What the task asks: Each entry below should be returned exactly as is, with the pictures removed.

Data for this task section start

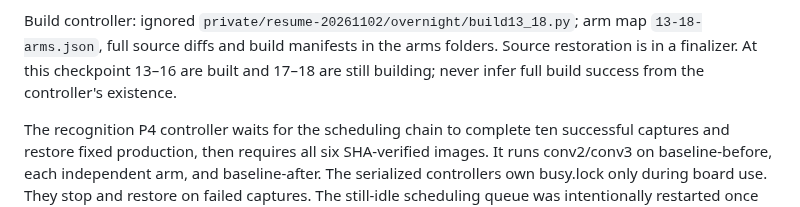
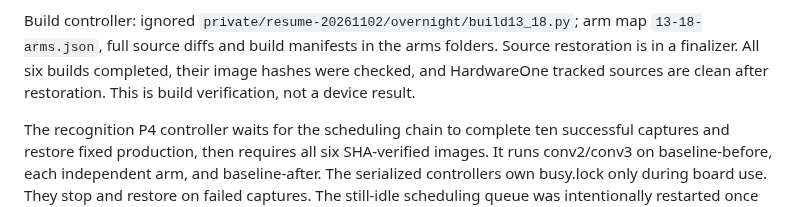
Before and after one commit to CadenGithubB/HardwareOne_Speech_To_Text, a Markdown page: docs/STT_OVERNIGHT_EXPERIMENTS.md, the part around the change. Rendered like a GitHub page.

Commit message:
Confirm all six recognition arms built and source restored

```diff
--- a/docs/STT_OVERNIGHT_EXPERIMENTS.md
+++ b/docs/STT_OVERNIGHT_EXPERIMENTS.md
@@ -341,8 +341,8 @@ x2f pacing, diagnostics and 600/1000 ms closing pauses stay common.
 
 Build controller: ignored `private/resume-20261102/overnight/build13_18.py`; arm map
 `13-18-arms.json`, full source diffs and build manifests in the arms folders. Source
-restoration is in a finalizer. At this checkpoint 13–16 are built and 17–18 are still
-building; never infer full build success from the controller's existence.
+restoration is in a finalizer. All six builds completed, their image hashes were checked, and HardwareOne tracked
+sources are clean after restoration. This is build verification, not a device result.
 
 The recognition P4 controller waits for the scheduling chain to complete ten successful
 captures and restore fixed production, then requires all six SHA-verified images. It
```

Data for this task section end

Expected output:
Before and after one commit to CadenGithubB/HardwareOne_Speech_To_Text, a Markdown page: docs/STT_OVERNIGHT_EXPERIMENTS.md, the part around the change. Rendered like a GitHub page.

Commit message:
Confirm all six recognition arms built and source restored

```diff
--- a/docs/STT_OVERNIGHT_EXPERIMENTS.md
+++ b/docs/STT_OVERNIGHT_EXPERIMENTS.md
@@ -341,8 +341,8 @@ x2f pacing, diagnostics and 600/1000 ms closing pauses stay common.
 
 Build controller: ignored `private/resume-20261102/overnight/build13_18.py`; arm map
 `13-18-arms.json`, full source diffs and build manifests in the arms folders. Source
-restoration is in a finalizer. At this checkpoint 13–16 are built and 17–18 are still
-building; never infer full build success from the controller's existence.
+restoration is in a finalizer. All six builds completed, their image hashes were checked, and HardwareOne tracked
+sources are clean after restoration. This is build verification, not a device result.
 
 The recognition P4 controller waits for the scheduling chain to complete ten successful
 captures and restore fixed production, then requires all six SHA-verified images. It
```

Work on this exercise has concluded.